### EXTRACTED MATERIAL

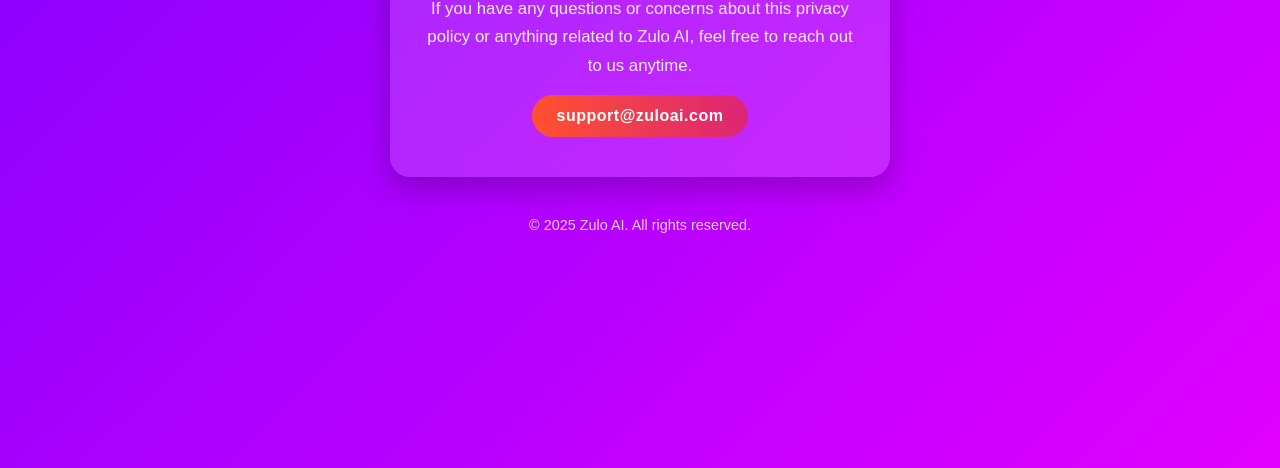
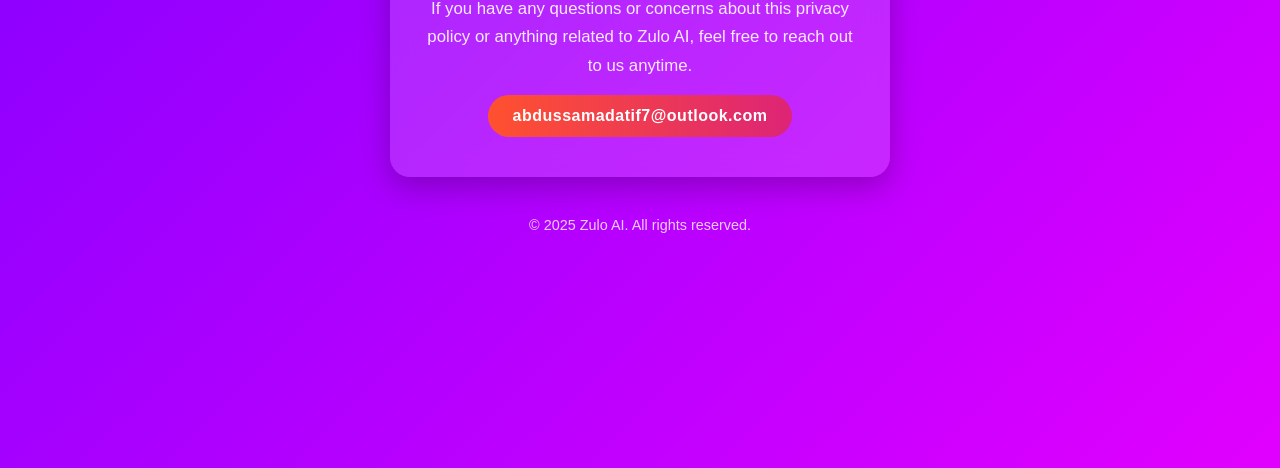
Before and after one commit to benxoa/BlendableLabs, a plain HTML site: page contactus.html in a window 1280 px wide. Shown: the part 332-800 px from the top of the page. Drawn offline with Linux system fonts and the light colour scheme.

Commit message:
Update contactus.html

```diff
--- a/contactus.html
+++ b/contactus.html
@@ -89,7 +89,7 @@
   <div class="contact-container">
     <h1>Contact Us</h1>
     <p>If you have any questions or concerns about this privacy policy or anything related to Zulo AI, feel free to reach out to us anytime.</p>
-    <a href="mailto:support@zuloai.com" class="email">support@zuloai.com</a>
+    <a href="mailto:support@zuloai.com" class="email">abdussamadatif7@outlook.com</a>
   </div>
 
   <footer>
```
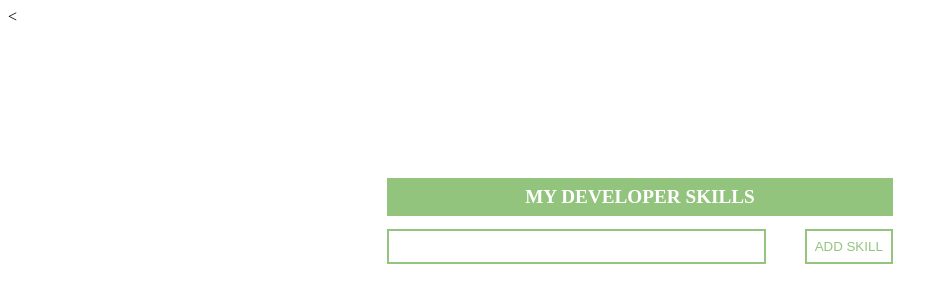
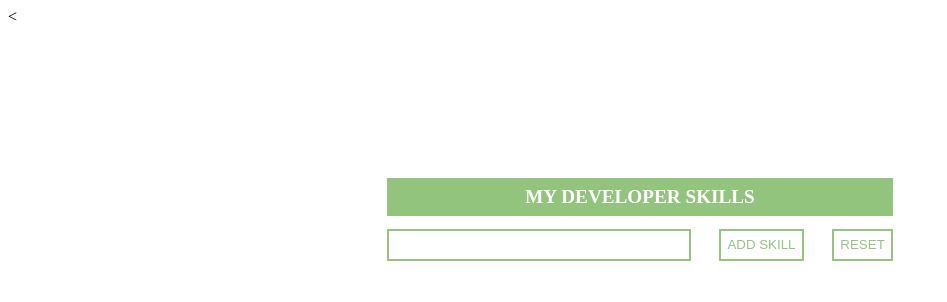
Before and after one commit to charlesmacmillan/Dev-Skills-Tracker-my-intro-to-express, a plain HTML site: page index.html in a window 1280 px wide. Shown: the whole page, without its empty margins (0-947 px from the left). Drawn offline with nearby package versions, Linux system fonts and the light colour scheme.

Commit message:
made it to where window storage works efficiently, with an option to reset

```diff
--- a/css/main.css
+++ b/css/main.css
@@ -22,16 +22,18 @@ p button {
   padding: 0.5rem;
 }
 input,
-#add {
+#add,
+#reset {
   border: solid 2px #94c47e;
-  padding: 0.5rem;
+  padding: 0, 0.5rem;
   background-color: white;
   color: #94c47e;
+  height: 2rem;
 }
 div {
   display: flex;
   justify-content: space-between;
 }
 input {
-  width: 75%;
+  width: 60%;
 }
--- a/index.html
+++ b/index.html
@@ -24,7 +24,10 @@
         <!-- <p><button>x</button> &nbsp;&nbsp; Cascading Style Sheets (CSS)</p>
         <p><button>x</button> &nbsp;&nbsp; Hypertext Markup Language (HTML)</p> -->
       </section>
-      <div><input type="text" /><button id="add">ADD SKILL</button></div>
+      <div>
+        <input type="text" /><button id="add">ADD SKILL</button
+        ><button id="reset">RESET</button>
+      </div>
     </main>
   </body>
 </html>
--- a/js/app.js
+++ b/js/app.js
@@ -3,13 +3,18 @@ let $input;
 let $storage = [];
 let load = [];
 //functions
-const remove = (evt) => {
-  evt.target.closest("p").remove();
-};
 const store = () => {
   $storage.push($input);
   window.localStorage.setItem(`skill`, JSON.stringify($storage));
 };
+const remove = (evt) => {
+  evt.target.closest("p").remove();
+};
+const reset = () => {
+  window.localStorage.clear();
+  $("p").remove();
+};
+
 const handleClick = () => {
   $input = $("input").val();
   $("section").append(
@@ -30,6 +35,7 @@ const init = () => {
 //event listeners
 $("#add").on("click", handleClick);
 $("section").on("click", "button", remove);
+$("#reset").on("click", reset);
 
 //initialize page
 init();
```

######
### EXTRACTED MATERIAL

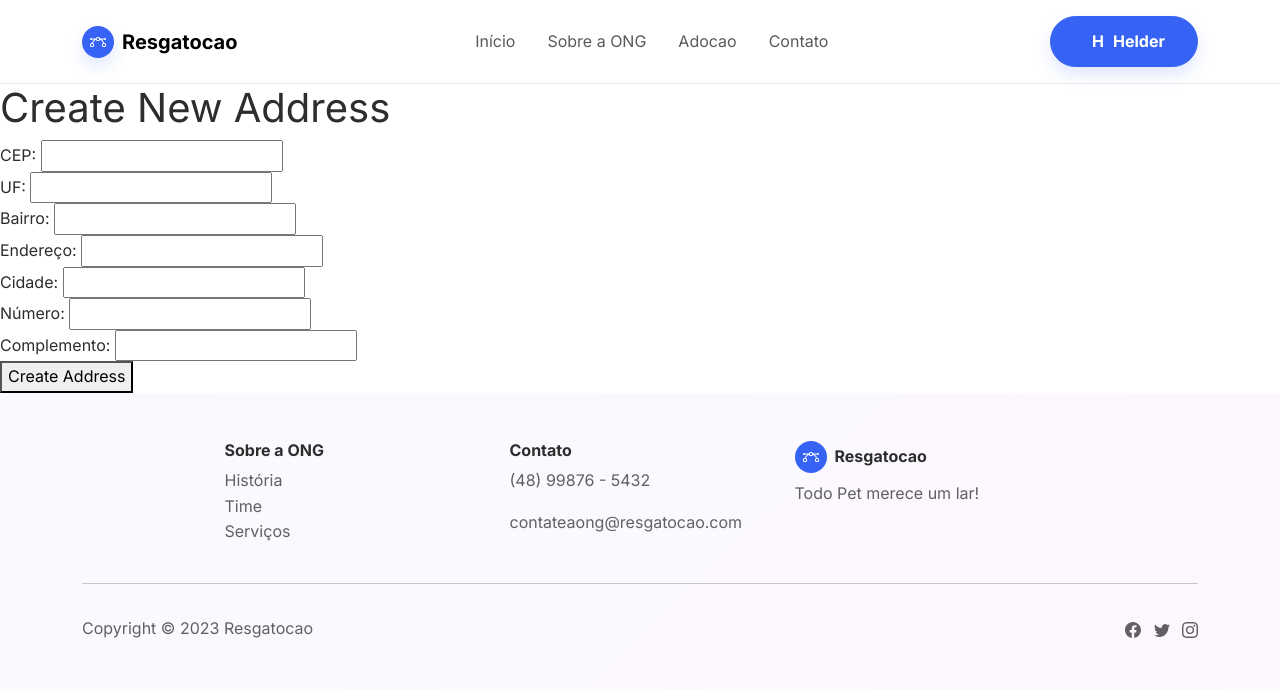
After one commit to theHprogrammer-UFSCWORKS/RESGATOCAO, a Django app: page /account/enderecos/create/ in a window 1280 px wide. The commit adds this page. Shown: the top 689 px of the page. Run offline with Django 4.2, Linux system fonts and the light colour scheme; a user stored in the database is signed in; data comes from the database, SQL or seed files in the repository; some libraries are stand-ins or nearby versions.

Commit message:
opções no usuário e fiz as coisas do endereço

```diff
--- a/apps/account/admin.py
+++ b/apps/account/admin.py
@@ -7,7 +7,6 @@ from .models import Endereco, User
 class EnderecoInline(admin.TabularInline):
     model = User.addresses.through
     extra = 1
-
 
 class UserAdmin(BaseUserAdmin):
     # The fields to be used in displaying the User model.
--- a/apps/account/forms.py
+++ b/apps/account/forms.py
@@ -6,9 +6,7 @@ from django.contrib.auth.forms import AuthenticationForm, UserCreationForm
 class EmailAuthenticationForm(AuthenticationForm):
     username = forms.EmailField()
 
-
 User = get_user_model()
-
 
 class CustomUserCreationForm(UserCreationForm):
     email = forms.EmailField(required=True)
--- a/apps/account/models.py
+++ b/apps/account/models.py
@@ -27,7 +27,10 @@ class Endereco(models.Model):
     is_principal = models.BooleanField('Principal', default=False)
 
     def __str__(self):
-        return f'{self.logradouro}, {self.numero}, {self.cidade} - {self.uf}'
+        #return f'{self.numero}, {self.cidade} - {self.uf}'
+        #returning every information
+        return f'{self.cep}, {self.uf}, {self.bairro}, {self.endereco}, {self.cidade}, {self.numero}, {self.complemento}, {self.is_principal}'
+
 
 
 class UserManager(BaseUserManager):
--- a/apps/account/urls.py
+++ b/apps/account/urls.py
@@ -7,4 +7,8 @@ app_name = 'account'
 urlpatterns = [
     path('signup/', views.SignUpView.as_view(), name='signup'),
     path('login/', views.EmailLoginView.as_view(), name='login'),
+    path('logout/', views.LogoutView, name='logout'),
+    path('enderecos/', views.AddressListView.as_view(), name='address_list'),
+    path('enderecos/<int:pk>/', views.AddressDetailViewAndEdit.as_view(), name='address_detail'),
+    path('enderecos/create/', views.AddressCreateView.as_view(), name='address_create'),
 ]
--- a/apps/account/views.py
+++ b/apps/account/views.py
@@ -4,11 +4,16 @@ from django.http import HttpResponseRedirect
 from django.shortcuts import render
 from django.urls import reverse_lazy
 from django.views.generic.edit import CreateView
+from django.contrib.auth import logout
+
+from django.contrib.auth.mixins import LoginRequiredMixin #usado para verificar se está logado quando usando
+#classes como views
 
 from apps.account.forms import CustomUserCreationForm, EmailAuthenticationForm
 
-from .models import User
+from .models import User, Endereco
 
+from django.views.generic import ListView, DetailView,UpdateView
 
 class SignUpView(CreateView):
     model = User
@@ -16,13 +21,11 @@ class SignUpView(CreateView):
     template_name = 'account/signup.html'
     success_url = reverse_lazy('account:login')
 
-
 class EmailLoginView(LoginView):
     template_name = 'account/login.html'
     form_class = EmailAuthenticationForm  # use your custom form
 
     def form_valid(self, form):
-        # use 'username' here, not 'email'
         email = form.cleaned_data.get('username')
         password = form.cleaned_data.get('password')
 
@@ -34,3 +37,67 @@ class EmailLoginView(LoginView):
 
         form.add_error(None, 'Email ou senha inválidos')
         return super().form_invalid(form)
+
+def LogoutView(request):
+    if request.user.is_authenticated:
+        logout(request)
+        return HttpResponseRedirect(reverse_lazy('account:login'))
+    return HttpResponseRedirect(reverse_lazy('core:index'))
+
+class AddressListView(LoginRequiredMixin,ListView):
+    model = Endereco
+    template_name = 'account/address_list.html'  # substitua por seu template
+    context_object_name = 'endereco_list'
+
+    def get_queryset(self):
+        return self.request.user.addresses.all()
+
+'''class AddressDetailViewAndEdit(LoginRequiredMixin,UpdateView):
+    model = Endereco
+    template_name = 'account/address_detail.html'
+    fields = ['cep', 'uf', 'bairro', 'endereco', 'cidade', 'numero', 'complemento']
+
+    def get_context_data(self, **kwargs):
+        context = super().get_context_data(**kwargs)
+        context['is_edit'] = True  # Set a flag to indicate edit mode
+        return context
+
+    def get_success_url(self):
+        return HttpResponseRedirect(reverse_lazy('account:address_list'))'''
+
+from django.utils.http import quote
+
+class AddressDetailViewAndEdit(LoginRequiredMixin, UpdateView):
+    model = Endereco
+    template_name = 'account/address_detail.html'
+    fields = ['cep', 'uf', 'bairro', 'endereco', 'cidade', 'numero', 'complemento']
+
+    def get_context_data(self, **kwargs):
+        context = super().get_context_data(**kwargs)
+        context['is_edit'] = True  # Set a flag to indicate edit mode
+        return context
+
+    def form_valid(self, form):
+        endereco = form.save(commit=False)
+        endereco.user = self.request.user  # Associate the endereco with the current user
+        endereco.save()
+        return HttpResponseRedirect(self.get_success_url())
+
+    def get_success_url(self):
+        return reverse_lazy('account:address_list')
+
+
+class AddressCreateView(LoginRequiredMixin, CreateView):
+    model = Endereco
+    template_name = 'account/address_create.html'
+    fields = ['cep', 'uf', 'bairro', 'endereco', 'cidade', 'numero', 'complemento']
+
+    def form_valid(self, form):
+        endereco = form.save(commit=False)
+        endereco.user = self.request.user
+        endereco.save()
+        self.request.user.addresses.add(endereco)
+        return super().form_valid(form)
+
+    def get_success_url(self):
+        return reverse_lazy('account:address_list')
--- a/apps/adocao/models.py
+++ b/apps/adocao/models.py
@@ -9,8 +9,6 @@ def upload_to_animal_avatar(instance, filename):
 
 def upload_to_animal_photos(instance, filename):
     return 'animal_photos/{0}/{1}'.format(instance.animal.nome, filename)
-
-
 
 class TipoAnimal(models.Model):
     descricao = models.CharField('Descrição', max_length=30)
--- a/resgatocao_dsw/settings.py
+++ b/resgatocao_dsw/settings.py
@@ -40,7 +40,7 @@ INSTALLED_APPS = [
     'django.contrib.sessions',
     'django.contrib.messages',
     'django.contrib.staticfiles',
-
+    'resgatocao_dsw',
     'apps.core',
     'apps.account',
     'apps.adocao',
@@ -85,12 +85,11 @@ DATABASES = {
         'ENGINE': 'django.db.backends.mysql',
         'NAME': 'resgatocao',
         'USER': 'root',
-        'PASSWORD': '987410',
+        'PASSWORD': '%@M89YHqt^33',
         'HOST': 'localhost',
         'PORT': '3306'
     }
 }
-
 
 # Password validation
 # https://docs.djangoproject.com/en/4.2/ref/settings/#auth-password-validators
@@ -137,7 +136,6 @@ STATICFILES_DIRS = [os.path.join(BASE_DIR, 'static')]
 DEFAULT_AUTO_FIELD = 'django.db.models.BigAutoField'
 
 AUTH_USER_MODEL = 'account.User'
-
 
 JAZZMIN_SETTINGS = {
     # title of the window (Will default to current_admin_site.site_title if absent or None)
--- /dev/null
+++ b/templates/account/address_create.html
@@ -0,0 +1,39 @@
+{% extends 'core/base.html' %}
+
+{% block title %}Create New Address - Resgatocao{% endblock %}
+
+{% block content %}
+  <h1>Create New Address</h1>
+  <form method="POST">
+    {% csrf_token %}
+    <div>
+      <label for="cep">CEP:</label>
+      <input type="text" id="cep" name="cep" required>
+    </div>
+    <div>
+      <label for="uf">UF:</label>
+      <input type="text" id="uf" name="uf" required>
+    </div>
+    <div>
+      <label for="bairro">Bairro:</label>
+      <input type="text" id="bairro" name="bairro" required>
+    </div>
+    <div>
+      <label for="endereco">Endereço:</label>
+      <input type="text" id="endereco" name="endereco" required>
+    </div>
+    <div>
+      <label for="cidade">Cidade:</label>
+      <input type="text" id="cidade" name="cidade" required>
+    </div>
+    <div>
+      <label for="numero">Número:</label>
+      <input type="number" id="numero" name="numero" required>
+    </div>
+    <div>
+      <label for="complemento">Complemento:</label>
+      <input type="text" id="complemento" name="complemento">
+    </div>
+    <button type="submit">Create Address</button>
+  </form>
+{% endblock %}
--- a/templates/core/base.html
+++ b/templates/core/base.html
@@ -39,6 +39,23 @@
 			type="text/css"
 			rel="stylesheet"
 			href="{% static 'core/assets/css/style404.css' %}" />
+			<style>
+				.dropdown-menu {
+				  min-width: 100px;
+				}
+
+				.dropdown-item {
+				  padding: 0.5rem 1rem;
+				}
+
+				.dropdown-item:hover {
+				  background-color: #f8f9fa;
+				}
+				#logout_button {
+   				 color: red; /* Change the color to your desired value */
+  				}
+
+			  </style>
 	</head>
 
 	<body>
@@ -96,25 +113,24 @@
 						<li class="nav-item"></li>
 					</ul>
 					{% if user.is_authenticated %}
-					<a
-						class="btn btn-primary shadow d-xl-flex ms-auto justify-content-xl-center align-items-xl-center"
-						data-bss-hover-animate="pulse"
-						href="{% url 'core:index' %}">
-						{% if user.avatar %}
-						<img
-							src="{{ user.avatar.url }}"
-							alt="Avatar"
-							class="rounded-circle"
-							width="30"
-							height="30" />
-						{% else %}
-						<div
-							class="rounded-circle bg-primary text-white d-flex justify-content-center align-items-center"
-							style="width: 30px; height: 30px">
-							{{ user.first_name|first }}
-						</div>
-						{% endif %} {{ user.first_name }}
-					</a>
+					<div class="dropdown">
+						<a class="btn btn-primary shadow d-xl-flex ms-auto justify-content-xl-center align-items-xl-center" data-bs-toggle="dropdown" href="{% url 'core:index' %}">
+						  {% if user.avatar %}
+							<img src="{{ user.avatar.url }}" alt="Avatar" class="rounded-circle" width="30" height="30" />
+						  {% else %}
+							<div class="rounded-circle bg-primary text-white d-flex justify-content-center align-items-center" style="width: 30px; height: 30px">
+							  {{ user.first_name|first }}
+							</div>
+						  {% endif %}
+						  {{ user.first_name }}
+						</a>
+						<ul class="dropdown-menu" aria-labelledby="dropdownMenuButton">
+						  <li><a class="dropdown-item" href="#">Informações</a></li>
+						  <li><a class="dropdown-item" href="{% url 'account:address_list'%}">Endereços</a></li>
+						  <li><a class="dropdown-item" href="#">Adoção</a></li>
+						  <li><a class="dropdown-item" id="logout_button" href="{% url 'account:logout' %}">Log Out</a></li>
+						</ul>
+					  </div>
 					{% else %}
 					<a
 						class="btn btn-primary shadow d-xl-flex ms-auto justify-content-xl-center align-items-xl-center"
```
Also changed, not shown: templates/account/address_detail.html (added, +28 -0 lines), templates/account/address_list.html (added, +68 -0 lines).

######

**WHAT YOU SHOULD DO:** Show every line of the material above in which "addresses" is present.

**OUTPUT OF THE EXERCISE:**
     model = User.addresses.through
+        return self.request.user.addresses.all()
+        self.request.user.addresses.add(endereco)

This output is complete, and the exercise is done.